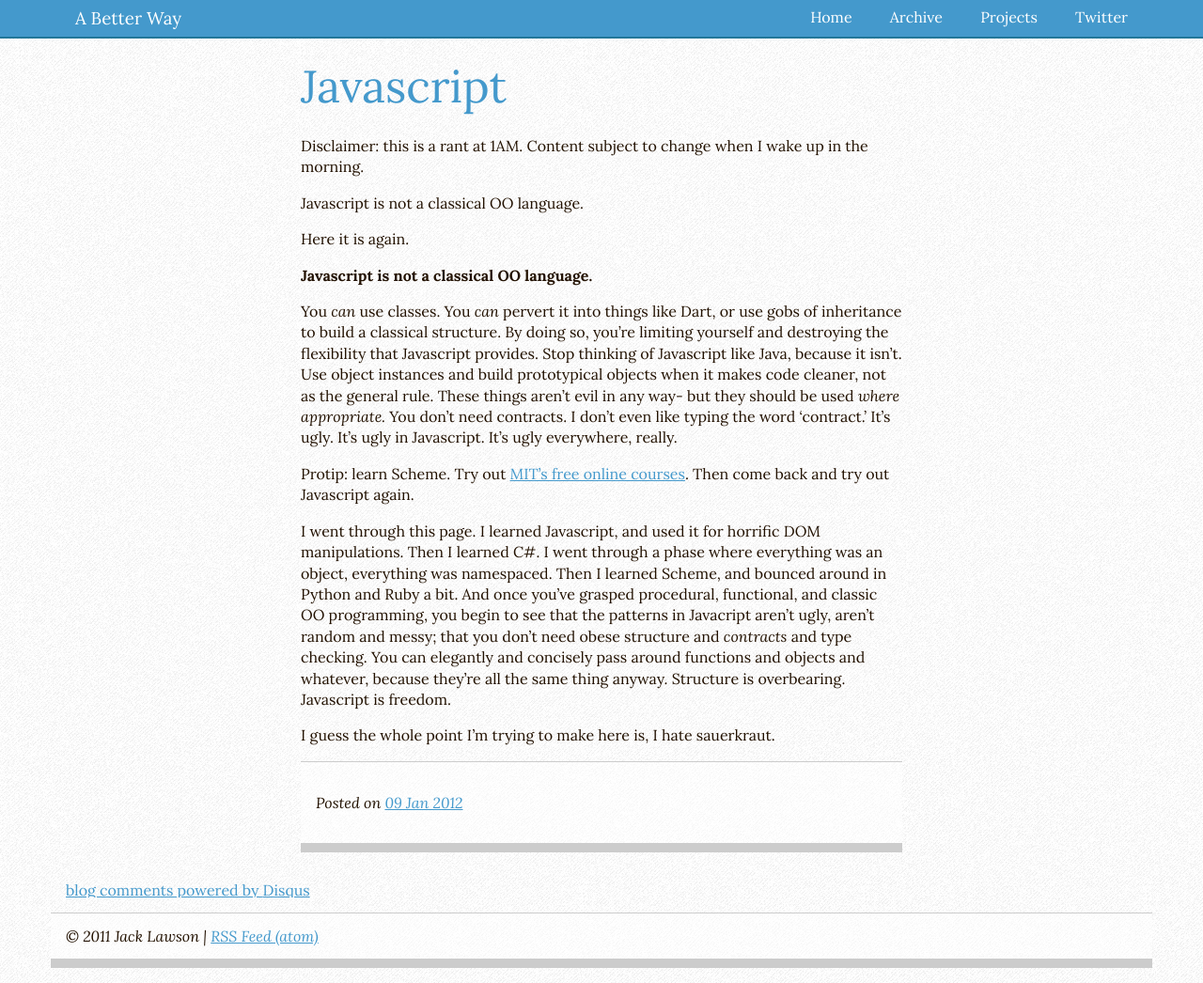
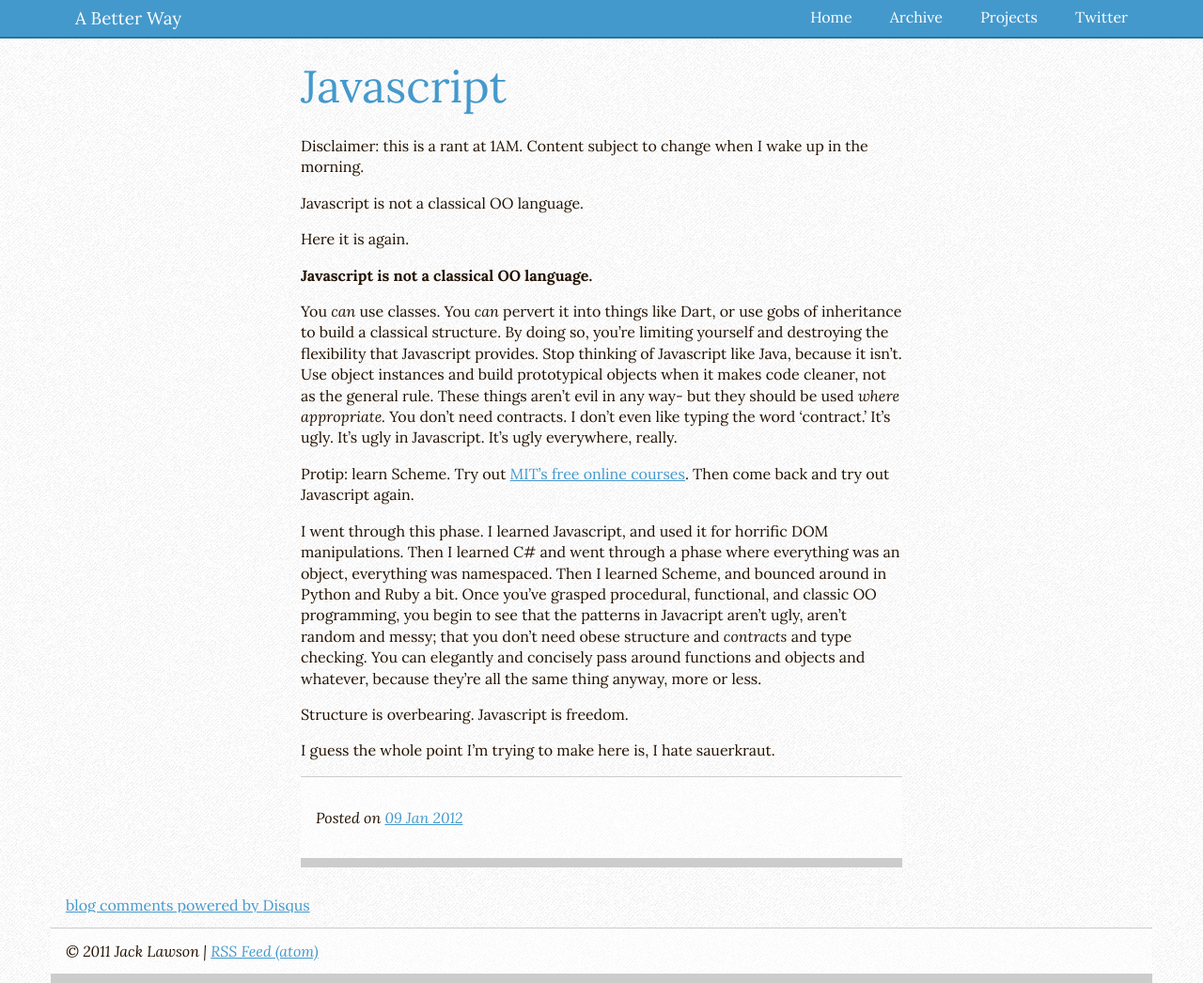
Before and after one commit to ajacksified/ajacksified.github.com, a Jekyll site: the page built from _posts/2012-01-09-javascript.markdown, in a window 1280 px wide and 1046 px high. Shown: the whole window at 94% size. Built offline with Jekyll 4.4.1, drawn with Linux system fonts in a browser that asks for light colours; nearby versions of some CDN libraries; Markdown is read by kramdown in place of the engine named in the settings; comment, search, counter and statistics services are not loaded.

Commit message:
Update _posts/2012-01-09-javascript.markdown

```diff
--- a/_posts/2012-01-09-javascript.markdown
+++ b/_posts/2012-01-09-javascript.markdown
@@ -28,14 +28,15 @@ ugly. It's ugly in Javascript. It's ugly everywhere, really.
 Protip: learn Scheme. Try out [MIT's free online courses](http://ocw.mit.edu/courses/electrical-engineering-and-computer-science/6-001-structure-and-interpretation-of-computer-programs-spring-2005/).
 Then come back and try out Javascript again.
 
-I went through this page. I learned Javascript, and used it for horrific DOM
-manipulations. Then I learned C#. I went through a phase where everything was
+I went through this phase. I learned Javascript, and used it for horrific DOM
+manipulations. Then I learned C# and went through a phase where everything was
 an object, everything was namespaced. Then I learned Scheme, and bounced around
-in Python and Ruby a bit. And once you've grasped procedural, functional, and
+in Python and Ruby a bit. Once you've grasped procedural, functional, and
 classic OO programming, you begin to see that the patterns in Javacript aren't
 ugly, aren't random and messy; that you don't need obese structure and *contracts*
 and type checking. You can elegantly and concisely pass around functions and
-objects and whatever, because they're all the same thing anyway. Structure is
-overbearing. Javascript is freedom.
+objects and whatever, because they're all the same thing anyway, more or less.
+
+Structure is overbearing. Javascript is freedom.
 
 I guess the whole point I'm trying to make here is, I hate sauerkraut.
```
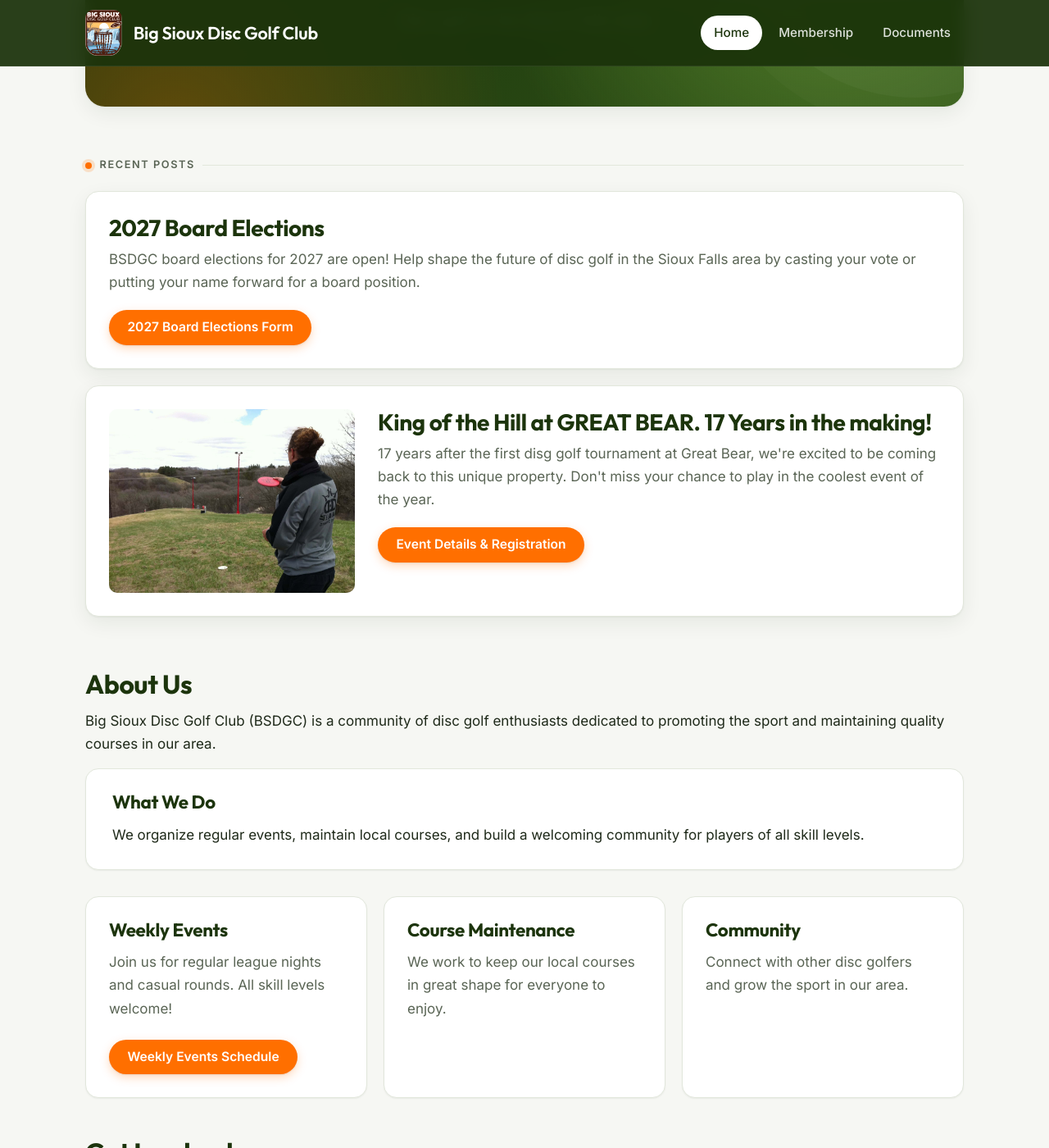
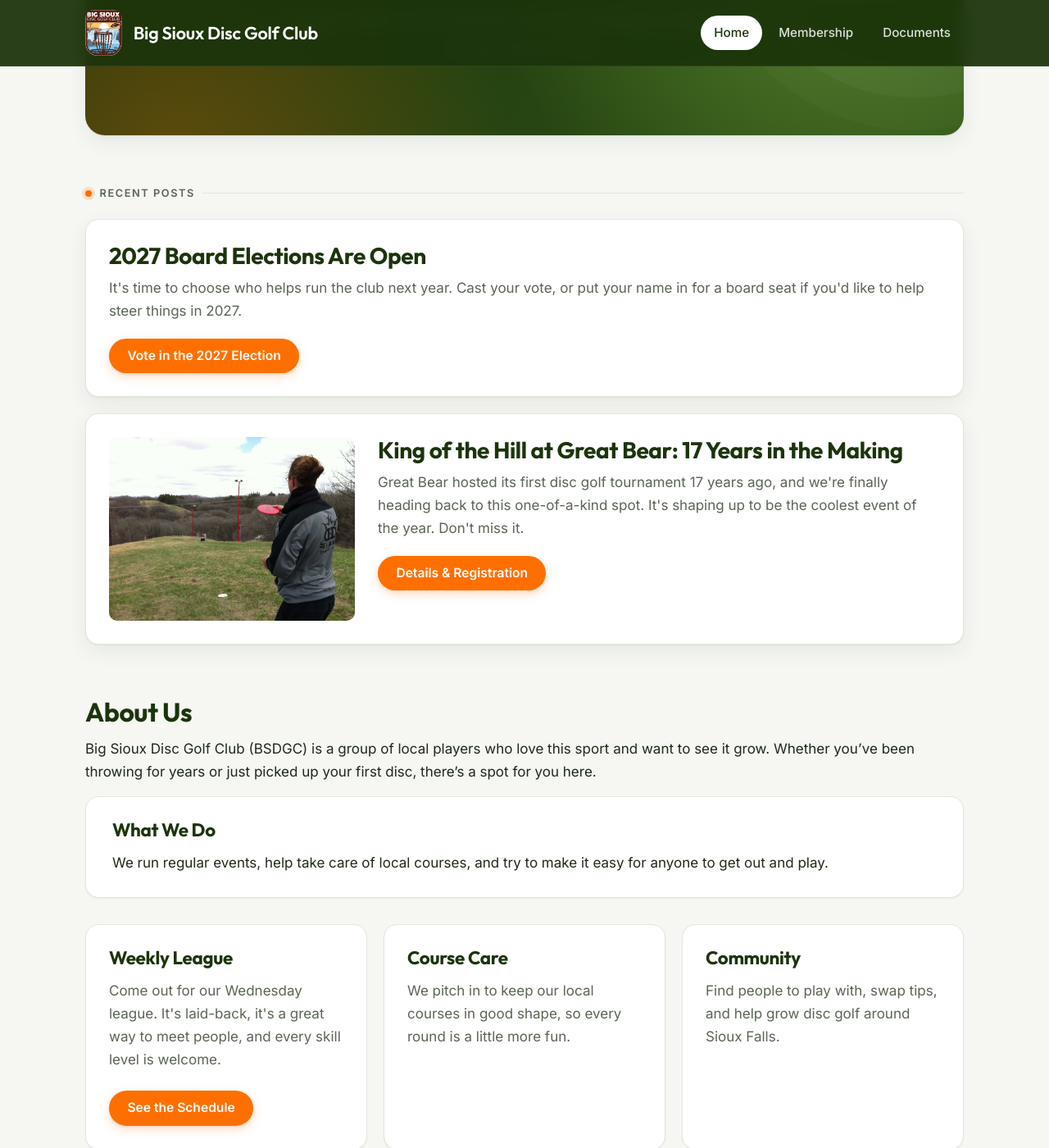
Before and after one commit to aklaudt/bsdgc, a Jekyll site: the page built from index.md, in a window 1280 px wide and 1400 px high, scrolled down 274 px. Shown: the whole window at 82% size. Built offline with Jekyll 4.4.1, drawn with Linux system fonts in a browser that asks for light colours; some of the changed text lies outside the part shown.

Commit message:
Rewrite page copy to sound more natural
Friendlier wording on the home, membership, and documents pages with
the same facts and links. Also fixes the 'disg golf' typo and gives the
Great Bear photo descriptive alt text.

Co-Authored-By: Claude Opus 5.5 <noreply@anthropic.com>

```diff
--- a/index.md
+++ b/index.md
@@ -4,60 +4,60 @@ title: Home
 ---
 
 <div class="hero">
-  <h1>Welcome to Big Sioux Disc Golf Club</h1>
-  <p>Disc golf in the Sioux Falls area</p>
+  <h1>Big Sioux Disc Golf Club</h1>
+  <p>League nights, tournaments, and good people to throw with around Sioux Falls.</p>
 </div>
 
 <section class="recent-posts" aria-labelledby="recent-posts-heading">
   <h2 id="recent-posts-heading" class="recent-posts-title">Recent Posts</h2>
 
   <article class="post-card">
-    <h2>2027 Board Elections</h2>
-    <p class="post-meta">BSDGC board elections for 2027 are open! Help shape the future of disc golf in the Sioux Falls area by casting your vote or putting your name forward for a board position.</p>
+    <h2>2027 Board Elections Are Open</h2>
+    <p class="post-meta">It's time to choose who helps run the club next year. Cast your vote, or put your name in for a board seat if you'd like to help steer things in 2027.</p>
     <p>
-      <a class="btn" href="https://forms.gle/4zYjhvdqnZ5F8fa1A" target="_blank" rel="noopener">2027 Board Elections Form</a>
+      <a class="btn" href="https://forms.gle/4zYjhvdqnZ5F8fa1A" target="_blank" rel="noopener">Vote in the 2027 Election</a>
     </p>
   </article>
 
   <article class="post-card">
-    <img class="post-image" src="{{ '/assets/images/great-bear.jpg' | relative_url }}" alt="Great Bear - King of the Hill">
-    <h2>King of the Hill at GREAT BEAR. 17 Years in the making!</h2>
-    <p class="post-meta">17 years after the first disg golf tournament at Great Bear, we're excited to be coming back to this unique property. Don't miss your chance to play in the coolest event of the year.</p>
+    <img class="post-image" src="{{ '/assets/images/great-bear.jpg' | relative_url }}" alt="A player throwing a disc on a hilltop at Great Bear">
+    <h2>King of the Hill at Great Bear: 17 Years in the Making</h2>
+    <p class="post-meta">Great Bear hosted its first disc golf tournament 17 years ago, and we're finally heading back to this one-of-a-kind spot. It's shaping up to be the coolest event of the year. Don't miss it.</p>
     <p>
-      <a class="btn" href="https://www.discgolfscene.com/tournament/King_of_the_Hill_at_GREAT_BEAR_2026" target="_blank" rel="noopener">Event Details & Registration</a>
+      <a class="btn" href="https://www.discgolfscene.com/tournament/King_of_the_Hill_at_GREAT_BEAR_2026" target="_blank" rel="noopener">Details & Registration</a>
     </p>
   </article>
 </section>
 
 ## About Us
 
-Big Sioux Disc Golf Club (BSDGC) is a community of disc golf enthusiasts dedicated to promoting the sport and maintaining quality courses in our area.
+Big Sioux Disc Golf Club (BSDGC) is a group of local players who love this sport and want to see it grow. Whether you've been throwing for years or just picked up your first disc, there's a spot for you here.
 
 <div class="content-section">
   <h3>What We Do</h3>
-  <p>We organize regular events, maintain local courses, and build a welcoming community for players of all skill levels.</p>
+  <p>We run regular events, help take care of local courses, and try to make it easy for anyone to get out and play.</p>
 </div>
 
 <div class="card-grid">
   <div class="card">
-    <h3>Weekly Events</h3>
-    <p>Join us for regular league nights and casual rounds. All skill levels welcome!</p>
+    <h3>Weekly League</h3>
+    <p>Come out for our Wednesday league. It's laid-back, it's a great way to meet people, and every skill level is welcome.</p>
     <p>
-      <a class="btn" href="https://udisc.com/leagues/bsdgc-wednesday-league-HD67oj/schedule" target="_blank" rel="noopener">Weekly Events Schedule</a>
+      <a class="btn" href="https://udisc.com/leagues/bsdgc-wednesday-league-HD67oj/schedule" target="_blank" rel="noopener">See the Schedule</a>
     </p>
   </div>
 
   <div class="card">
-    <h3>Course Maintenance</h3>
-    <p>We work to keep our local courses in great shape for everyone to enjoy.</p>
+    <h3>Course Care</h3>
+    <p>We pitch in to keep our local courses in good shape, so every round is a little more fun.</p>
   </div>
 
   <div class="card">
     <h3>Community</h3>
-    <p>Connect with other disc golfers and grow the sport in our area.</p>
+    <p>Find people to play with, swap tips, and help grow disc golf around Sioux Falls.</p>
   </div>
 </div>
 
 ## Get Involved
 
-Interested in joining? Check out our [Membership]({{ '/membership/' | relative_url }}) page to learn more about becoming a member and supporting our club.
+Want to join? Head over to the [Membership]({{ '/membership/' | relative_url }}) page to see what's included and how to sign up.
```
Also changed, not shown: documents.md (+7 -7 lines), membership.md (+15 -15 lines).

◆ WHAT THE TASK ASKS
Copy every line of the material in which the word "Registration" occurs.

◆ REPLY
-      <a class="btn" href="https://www.discgolfscene.com/tournament/King_of_the_Hill_at_GREAT_BEAR_2026" target="_blank" rel="noopener">Event Details & Registration</a>
+      <a class="btn" href="https://www.discgolfscene.com/tournament/King_of_the_Hill_at_GREAT_BEAR_2026" target="_blank" rel="noopener">Details & Registration</a>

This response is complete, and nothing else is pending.